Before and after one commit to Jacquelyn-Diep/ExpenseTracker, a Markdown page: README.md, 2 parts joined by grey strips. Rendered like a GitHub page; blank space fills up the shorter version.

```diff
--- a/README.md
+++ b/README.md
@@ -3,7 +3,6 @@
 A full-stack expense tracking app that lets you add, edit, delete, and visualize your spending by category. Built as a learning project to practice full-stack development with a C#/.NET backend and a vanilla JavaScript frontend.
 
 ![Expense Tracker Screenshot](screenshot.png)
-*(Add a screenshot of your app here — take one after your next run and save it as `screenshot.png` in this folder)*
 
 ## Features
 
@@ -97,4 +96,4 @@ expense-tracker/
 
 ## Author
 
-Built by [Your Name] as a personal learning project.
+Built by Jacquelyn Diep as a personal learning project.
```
☆ ☆ ☆
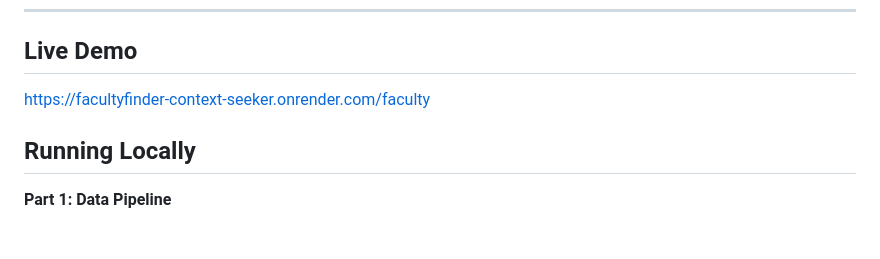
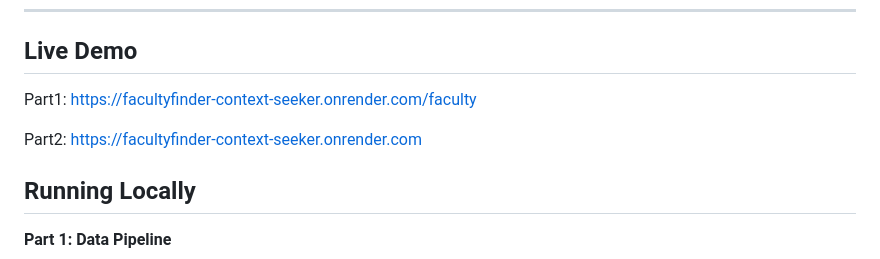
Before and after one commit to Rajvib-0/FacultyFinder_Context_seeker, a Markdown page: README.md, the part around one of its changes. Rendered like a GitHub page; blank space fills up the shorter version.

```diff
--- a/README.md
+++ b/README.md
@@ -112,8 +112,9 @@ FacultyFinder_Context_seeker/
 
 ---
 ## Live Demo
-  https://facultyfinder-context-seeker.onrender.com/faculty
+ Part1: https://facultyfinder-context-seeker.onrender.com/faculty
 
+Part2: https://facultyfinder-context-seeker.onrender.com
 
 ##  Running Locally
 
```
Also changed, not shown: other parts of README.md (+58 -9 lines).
☆ ☆ ☆
[Task directions] Could you report how many lines in the data above include the word "https"? Give the number and nothing more.

[Answer below] 3